authority the Bible has and how
Christians can use it well
By the end of the session you will:
Be familiar with a range of
metaphors to talk about the Bible
and its authority
Be able to identify some of the major
interpretive strategies used in biblical
‘The Bible says…’
What reactions might you encounter if
you were to:
challenge the behaviour of a friend
justify a moral judgment
critique the actions of the
on the basis that , ‘The Bible says…’?
What responses might you get?
Power to enforce obedience, to
Power to influence action and belief;
power to inspire belief
Extrinsic authority- arises from the
authority of the one behind the text
(eg letter from the Principal)
Intrinsic authority- arises from the
text being convincing and realistic
(The Principal’s forthcoming Grove
Are we consistent in our approach to
How do we understand biblical
authority given the untidy way in
which the text came into being and
has been handed down?
If we question some passages, does
that undermine the rest?
What kind of authority?
‘Yourword is a lamp to my feet and
a light to my path.’
What other metaphors- biblical or
otherwise- can you think of which
help to indicate the kind of authority
Love letter not hate mail
Stephen Barton Invitation to the Bible
3 ground rules for reading wisely:
1. We need to be set on loving the triune God with all our
heart, soul, mind and strength
2. We can’t read wisely on our own- we need to be part of
communities of discernment
3. We need to practise- like playing a musical instrument

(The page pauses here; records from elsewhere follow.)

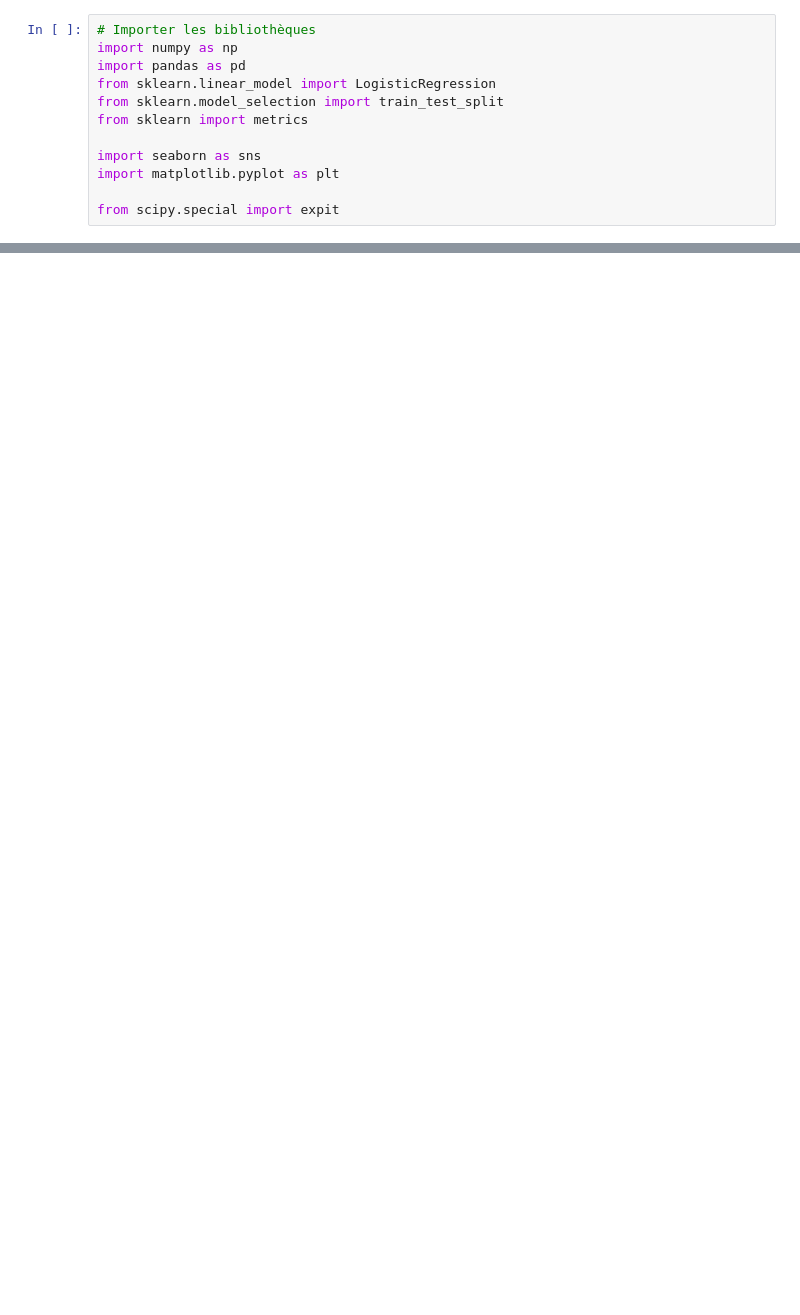
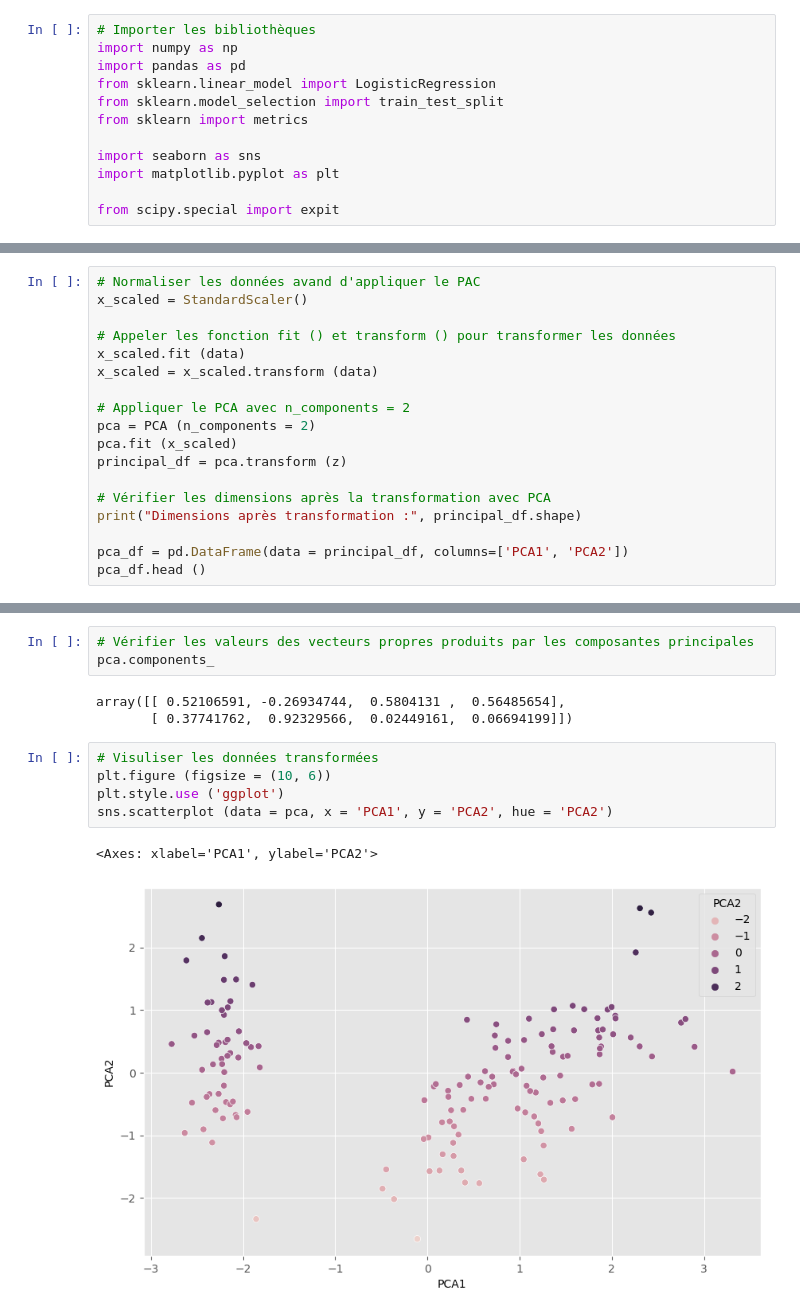
Before and after one commit to hmoustaphaousmane/ml_trainsgd_linregr, a Jupyter notebook: notebook.ipynb, the cells around one changed output, grey strips where cells are left out. Saved outputs shown, nothing was run; the diff lists cells and outputs as text; blank space fills up the shorter version.

Commit message:
Implementing PCA (Principal Component Analysis) using sklearn.

```diff
--- a/notebook.ipynb
+++ b/notebook.ipynb
@@ -212,0 +198,18 @@ plt.savefig('confusion_matrix.png')
+# %%
+# Normaliser les données avand d'appliquer le PAC
+x_scaled = StandardScaler()
+
+# Appeler les fonction fit () et transform () pour transformer les données
+x_scaled.fit (data)
+x_scaled = x_scaled.transform (data)
+
+# Appliquer le PCA avec n_components = 2
+pca = PCA (n_components = 2)
+pca.fit (x_scaled)
+principal_df = pca.transform (z)
+
+# Vérifier les dimensions après la transformation avec PCA
+print("Dimensions après transformation :", principal_df.shape)
+
+pca_df = pd.DataFrame(data = principal_df, columns=['PCA1', 'PCA2'])
+pca_df.head ()
@@ -212,0 +224,14 @@ plt.savefig('confusion_matrix.png')
+# %%
+# Vérifier les valeurs des vecteurs propres produits par les composantes principales
+pca.components_
+# %% [output]
+array([[ 0.52106591, -0.26934744,  0.5804131 ,  0.56485654],
+       [ 0.37741762,  0.92329566,  0.02449161,  0.06694199]])
+# %%
+# Visuliser les données transformées
+plt.figure (figsize = (10, 6))
+plt.style.use ('ggplot')
+sns.scatterplot (data = pca, x = 'PCA1', y = 'PCA2', hue = 'PCA2')
+# %% [output]
+<Axes: xlabel='PCA1', ylabel='PCA2'>
+[figure, added]
```
Also changed, not shown: parts of 28 cells of this notebook, 1 other file.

or laying bricks
Does this reading lead to faith in Christ and good works
towards my neighbour, or does it undermine them?
Does this interpretation fit with what the Church down the
ages has come to confess as true, or is it a departure from
Does this understanding build up the Church and
strengthen its witness, or does it weaken the Church?
‘ The Bible is like the manger and
swaddling clothes which contained in
them God’s precious gift to the
Jesus the Christ.’
‘God’s Home Page’
Mike Riddell God’s Home Page
Why this metaphor? Riddell lists what the Bible is NOT:
A book of answers
A book of spells
A divine verbatim
A handbook of doctrine
An instruction manual
A collection of moral precepts
‘God’s Home Page’
An intermediate place, somewhere between the cybersurfer
and the hyperauthor where the two can meet and interact
It gives a feel for the style and interests of God- it’s lots of
bits and fragments relating to God’s dealings with humanity
over a long period of time
A home page allows intuitive and multi-directional roaming
through all the material- a linear approach is not
necessarily the best
It’s an interactive site. There is no end to it.
You need a connection to get on line.
The art of understanding; the
method and techniques used to
interpret written texts.
Often uses the concept of ‘horizons’:
the horizon of the text merging
with/meeting the horizon of the
When we read the words, ‘The Lord
said to Moses…’, what do we
understand them to mean?
Do we believe that God really wanted
Sabbath stick gatherers to be killed?
Some approaches to OT
Allegorical approach (eg Paul in
Typological approach (eg Hebrews
Negative approach (Marcion)
Hermeneutics of suspicion
We are all situated as readers
We need to interrogate our own
vested interests as readers, and the
vested interests of those who wrote
and edited the texts we read